Problem description –
Only the number is needed: how many lines of the entries below contain the word "ELIGIBLE".

══════════════════════════════

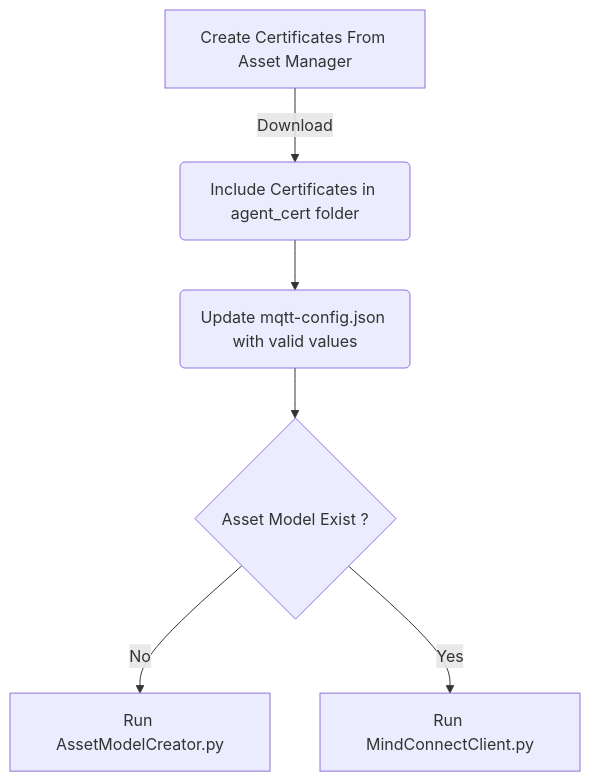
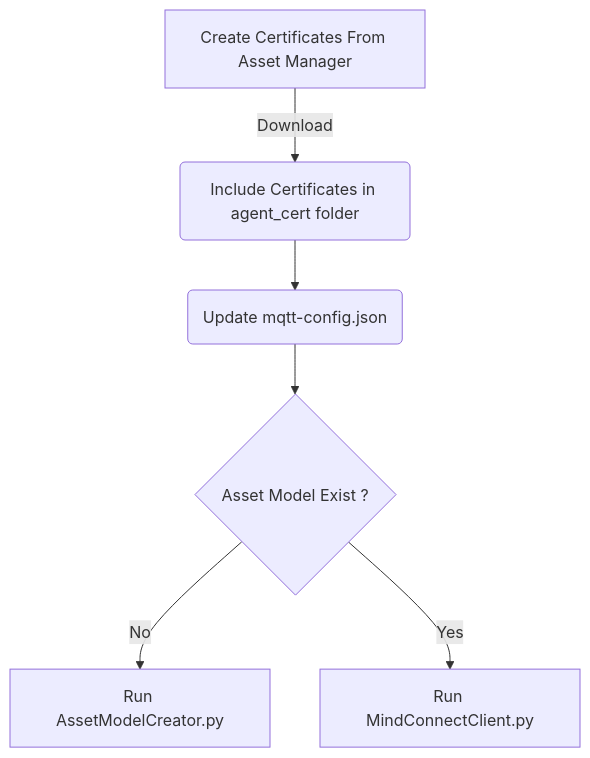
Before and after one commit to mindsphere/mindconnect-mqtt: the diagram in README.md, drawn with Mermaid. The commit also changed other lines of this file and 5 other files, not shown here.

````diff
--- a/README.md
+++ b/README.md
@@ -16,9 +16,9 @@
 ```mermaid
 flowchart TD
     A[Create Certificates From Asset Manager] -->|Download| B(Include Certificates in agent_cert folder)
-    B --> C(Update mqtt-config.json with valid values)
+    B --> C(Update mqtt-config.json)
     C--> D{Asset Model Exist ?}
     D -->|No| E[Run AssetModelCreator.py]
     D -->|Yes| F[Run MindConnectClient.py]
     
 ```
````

══════════════════════════════

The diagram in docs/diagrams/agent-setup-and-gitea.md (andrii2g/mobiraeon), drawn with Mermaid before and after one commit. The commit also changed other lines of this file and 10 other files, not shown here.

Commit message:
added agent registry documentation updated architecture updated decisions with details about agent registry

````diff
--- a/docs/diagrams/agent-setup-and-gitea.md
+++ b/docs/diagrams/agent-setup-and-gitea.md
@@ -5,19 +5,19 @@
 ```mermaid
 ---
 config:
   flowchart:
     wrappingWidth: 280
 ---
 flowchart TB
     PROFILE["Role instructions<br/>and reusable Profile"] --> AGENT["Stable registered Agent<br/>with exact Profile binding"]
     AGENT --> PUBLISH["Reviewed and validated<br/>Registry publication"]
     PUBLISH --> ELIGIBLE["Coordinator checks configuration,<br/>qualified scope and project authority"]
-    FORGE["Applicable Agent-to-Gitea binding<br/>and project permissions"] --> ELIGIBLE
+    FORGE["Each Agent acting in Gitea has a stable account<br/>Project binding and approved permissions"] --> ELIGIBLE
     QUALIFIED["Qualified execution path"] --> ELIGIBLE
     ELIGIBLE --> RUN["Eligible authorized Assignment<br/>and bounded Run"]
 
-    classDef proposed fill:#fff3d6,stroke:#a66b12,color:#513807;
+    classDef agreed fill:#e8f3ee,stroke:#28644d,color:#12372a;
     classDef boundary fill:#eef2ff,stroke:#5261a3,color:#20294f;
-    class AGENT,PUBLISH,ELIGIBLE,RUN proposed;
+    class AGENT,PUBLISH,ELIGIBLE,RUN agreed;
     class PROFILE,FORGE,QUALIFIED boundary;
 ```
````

══════════════════════════════

Response –
7